“What are you going to say to a kid? You shouldn’t be attracted to cotton candy, or peanut butter and jam flavour?” asks University of Waterloo tobacco researcher David Hammond. “Or you can just remove those flavours. If we’re serious about reducing use in kids you should just take out the things that appeal to them in the first place rather than just say don’t do it.”
On Thursday, in an effort to appease U.S. authorities who are threatening to put controls on the vape market, JUUL Labs announced it had filed a complaint with the United States International Trade Commission alleging the companies that manufacture the multitude of flavour pods have infringed on its patents. JUUL itself has only six flavours -Virginia tobacco, mint, mango, vanilla, fruit, and cucumber.

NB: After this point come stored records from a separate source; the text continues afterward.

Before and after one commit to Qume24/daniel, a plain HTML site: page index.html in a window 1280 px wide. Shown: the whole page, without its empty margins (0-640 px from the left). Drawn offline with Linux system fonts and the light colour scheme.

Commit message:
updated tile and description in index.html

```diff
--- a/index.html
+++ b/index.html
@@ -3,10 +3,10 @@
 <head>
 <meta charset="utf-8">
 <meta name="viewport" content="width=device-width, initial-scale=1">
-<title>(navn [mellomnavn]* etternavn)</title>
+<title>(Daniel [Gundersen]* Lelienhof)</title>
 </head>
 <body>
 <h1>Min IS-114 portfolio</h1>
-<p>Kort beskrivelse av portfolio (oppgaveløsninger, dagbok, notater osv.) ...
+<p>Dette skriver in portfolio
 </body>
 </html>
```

Hammond says those flavour pods give vaping a huge advantage over traditional cigarettes. In 2010 flavoured cigarettes were banned, a move made to reduce the number of smokers. And while it worked, he says the flavours vaping offers fills that void in the marketplace.
“The tobacco industry cannot be trusted,” says Rob Cunningham of the Canadian Cancer Society. “They’re putting e-cigs on the market. They have a long history of marketing to kids. They know what works, whether it’s marketing or flavours.”
Another aspect of the new laws for vaping companies surrounds advertising. While cigarettes are no longer visible to consumers and there are no ads to be seen, vape products are now advertised openly including on the panels that hide cigarette packs.
With the industry seemingly under attack, the Canadian Vaping Association is fighting back. The association maintains the rules adopted by the Canadian government are enough, this despite mounting evidence in the U.S. that addiction numbers among minors are rising.
Could Canada be far behind? Vaping association member Boris Giller says it’s not the industry that is luring minors to use its products.
“There are people who are marketing to children,” he says. “And you know who that is? The news – because if a child hears … on the news constantly, that all the other children are using Juul and that it’s forbidden, what do you think is going to happen?”